They have conjured something terrific, both utilitarian yet glamorous, which is quite a feat.

He said he has sat in every seat in the house to check the view; Starr talked nostalgically of a trip to a field in Norfolk to test the way Steve Tompkins' design for Haworth Tompkins would slot together. (This process is caught in Libby Purves's very enjoyable documentary on the process Planks and A Passion, still available on BBC iPlayer). At a cost of £12 million, they have conjured something terrific, both utilitarian yet glamorous, which is quite a feat.

Obviously, they are lucky that they have embarked on their venture at exactly the point where theatre technology has progressed to enable them to fulfil their vision. Hytner's vast experience as a director of both theatre and opera has played into the conception of the space.

But what I really love about the Bridge is that the Nicks and their collaborators have approached the building from the viewpoint of members of the audiences, of theatre fans rather than just producers. It's great that they have put such emphasis on matters such as the number and appearance of the loos (plentiful and well furnished, though as Hytner pointed out apologetically, with hooks on the doors designed for giants).

The public spaces feel expansive, opening their face to the river and the world

I like the catering. It's lovely to be able to order freshly cooked madeleines for the interval (£4.50 for a plate of six) not least because these are both the kind of treat that you want when you are on an evening out, but also because they fill the lobbies with a beautiful smell of baking. (Always the way to sell a house, I'm told.) There are water fountains everywhere which is excellent. If the tumblers were not plastic, that would be even better.

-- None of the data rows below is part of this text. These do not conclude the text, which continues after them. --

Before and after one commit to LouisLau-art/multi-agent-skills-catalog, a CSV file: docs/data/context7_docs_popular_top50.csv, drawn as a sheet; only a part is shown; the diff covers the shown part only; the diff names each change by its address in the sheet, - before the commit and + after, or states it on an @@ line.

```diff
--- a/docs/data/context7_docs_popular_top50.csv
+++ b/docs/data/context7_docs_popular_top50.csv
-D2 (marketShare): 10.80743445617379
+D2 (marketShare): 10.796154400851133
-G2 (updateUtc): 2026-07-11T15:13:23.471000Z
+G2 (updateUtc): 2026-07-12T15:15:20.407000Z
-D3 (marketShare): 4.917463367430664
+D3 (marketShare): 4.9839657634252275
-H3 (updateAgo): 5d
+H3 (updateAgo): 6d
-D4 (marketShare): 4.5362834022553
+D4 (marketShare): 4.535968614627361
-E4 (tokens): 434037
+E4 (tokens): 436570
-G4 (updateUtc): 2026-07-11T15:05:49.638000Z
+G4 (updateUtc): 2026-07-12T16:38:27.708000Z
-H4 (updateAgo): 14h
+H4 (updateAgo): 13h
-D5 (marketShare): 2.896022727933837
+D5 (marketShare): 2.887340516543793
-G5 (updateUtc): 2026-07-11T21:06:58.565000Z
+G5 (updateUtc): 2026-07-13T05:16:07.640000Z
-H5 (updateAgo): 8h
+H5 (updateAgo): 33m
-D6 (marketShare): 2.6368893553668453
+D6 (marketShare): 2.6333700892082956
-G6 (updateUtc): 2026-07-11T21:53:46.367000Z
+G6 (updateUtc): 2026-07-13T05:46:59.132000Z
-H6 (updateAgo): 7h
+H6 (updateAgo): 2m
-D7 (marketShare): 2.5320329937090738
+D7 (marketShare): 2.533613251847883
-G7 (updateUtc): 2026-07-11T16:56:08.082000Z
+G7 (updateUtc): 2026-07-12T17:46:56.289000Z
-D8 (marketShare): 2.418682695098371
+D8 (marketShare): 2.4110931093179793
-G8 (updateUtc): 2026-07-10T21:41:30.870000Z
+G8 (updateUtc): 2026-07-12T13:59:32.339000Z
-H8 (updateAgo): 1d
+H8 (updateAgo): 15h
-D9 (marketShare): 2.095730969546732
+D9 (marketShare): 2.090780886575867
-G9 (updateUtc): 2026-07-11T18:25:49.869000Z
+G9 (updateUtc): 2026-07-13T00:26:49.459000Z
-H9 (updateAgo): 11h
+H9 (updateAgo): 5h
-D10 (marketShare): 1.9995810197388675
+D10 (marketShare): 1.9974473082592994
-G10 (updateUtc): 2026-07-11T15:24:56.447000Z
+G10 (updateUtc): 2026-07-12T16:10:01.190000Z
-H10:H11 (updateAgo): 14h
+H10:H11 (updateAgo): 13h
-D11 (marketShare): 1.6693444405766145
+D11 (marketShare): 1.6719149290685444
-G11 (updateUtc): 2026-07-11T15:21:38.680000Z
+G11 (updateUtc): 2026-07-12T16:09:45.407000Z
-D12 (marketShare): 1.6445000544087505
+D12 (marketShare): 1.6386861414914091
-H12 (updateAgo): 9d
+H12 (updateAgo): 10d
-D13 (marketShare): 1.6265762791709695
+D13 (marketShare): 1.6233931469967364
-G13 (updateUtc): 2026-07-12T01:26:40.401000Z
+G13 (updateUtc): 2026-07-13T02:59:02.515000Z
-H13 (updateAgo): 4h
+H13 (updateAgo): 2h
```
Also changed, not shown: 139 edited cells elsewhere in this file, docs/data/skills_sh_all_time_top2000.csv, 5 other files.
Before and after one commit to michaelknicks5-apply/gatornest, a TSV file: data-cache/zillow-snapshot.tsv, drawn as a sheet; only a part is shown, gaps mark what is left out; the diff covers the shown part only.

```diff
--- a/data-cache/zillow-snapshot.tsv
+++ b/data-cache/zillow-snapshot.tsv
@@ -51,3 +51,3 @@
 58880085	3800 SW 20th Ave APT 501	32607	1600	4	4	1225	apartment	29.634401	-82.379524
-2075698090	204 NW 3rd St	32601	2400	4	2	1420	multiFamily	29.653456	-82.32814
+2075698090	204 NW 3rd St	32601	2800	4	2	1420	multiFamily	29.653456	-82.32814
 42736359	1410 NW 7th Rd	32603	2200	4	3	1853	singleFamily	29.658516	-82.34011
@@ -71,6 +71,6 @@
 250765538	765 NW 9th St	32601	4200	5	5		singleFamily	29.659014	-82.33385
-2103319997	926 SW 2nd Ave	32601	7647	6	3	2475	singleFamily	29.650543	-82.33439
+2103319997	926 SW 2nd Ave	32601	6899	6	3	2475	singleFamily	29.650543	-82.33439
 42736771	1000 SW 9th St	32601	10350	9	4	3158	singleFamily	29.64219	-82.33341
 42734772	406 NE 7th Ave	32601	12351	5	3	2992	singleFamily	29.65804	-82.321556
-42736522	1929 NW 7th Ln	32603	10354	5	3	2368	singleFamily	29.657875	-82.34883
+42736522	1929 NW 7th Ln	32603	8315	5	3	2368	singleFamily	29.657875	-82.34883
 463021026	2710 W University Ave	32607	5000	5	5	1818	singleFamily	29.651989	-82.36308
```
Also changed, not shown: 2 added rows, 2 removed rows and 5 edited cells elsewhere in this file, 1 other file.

And I love the public spaces. They feel expansive, opening their face to the river and the world and all those ships passing by in the night. It's a grand vista without being an intimidating one and I think, given the increased popularity of the South Bank, it will encourage people who perhaps don't venture into theatres as a matter of course to give this venue a try. (Though I do think Sadiq Khan might ask his mates to improve the signposting. It is not exactly hard to find, but it's easier to fall across than actually walk towards.)

I have one further thought. The Bridge really feels like a new beginning, full of promise. Yet its actual schedule is very conventional. I applaud the addition of a 3pm Sunday matinee, but I wonder whether there is an argument for being even bolder and scheduling some evening performances at different times. The 7.45pm start time is fantastic for those who are dashing from offices; is there an argument for having a 7pm kick-off once a week for those who want to get home early? Or have a late dinner.

The Royal Opera House has flexible start times; it is one of its most innovative ways of building different audiences. So it would be quite exciting if a commercial theatre had a go. I am sure there are arguments against – but if you want new audiences to come to your beautiful new theatre, then I think everything is up for grabs.